*** Begin section ***

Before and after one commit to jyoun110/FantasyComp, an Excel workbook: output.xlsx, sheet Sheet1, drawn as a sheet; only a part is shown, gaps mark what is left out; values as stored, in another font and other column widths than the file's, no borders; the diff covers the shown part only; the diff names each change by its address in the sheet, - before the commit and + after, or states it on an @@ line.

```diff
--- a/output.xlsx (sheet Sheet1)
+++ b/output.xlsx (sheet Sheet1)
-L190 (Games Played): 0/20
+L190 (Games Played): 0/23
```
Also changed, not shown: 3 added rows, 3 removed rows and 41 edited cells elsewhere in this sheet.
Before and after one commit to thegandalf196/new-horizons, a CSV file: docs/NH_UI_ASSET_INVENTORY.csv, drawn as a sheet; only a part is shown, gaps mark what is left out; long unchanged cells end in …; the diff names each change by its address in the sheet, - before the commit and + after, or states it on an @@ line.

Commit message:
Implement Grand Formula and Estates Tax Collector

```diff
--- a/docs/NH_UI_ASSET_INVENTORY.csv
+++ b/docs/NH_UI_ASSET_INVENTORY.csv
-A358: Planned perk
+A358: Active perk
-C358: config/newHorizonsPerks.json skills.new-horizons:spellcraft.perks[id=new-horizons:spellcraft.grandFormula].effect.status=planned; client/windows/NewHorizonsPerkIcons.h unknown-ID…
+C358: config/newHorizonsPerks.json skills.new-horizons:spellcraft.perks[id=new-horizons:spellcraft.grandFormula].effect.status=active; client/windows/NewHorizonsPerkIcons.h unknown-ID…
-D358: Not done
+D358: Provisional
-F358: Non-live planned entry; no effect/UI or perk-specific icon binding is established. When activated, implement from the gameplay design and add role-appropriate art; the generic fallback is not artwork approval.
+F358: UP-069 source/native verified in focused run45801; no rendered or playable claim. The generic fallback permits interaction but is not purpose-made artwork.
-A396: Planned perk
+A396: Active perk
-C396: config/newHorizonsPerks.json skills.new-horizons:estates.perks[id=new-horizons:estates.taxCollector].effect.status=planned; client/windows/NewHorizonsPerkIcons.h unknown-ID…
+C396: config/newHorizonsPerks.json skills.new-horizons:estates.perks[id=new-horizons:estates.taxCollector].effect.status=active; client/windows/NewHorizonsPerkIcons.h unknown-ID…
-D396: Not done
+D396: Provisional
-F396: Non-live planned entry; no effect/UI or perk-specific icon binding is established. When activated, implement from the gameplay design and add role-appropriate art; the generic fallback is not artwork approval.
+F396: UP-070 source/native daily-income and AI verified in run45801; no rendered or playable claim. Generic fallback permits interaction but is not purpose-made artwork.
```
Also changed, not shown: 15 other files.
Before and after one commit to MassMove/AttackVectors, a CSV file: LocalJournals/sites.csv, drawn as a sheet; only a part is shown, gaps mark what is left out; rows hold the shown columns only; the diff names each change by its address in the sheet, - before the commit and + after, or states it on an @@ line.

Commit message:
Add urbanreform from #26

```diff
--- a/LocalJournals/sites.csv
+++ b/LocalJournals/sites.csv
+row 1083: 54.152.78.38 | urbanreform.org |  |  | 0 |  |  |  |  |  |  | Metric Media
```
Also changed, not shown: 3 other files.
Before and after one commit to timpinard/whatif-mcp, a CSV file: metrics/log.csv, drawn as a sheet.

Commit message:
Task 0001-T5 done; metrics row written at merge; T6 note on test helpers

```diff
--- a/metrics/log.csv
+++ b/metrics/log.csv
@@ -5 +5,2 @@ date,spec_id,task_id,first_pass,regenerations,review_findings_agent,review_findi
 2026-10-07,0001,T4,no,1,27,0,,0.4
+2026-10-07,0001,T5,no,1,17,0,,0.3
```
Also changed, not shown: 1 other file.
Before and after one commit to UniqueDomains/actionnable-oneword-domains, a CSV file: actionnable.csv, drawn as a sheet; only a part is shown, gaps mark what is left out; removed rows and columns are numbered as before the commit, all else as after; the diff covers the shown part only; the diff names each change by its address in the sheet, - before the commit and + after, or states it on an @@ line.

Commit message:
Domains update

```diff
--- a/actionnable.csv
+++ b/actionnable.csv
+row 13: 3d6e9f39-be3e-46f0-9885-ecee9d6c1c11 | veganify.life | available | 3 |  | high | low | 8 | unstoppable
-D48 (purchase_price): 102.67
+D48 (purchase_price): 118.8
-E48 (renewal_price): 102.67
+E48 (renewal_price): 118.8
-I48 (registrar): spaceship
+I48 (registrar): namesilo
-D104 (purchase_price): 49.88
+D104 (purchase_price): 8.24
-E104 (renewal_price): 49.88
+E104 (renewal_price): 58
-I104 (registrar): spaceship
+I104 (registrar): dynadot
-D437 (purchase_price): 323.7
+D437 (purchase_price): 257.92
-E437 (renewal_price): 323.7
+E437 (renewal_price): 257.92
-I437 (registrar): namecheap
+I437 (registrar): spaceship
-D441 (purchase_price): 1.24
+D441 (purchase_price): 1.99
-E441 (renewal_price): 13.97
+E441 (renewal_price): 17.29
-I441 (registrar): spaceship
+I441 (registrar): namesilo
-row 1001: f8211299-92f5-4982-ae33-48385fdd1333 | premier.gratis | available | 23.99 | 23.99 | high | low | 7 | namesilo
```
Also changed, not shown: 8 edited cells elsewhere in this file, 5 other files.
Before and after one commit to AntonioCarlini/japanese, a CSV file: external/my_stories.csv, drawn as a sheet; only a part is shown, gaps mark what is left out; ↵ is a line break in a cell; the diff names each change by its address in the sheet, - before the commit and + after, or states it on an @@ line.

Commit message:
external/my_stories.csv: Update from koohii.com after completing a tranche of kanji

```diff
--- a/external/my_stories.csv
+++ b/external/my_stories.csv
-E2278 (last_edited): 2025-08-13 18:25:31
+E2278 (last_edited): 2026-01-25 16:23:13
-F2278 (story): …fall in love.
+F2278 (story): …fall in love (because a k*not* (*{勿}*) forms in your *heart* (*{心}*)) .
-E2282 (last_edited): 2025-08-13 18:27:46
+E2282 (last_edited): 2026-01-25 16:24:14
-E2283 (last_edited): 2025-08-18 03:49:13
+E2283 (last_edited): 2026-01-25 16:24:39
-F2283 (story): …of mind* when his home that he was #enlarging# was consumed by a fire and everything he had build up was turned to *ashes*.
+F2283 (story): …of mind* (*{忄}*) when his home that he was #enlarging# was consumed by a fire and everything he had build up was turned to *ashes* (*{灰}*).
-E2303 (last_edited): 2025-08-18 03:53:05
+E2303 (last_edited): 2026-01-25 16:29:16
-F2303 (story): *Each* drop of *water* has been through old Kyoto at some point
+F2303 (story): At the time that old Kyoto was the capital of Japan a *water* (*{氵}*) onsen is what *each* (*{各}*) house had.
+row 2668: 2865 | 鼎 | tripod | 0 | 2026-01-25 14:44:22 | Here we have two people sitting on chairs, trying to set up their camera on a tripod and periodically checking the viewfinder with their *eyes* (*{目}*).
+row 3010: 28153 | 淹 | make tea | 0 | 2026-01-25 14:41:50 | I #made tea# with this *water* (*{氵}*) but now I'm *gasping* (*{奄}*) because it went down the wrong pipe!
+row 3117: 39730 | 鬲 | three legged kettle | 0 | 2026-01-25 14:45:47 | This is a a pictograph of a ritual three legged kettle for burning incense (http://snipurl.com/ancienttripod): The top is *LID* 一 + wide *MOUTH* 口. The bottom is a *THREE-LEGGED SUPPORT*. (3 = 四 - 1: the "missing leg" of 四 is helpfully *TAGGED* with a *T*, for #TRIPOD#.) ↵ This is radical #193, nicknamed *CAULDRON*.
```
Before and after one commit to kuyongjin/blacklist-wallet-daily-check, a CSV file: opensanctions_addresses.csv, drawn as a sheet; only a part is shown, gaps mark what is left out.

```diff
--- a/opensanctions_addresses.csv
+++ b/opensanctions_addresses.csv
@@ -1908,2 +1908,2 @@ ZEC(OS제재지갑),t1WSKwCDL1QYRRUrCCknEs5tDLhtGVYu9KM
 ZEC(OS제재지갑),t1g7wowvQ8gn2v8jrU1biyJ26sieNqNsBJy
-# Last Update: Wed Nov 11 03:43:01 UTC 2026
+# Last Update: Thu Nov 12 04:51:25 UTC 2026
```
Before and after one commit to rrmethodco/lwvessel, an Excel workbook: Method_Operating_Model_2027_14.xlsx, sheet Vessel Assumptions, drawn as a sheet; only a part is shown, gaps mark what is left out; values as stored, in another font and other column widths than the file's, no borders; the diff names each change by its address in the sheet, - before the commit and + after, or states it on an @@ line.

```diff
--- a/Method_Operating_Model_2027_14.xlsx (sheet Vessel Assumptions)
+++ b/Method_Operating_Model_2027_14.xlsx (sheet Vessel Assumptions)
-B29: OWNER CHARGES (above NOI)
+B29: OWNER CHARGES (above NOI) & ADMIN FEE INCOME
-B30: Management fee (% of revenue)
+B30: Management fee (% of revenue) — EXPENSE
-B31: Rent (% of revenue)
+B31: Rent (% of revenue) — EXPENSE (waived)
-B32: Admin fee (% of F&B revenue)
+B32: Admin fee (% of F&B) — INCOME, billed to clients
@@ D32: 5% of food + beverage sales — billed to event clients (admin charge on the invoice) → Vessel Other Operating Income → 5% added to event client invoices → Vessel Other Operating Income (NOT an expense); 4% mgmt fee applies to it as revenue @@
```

*** End section ***

• PROMPT: Your reply must consist of the number of lines in the material above that include "Also", and nothing else.

• TASK ANSWER: 5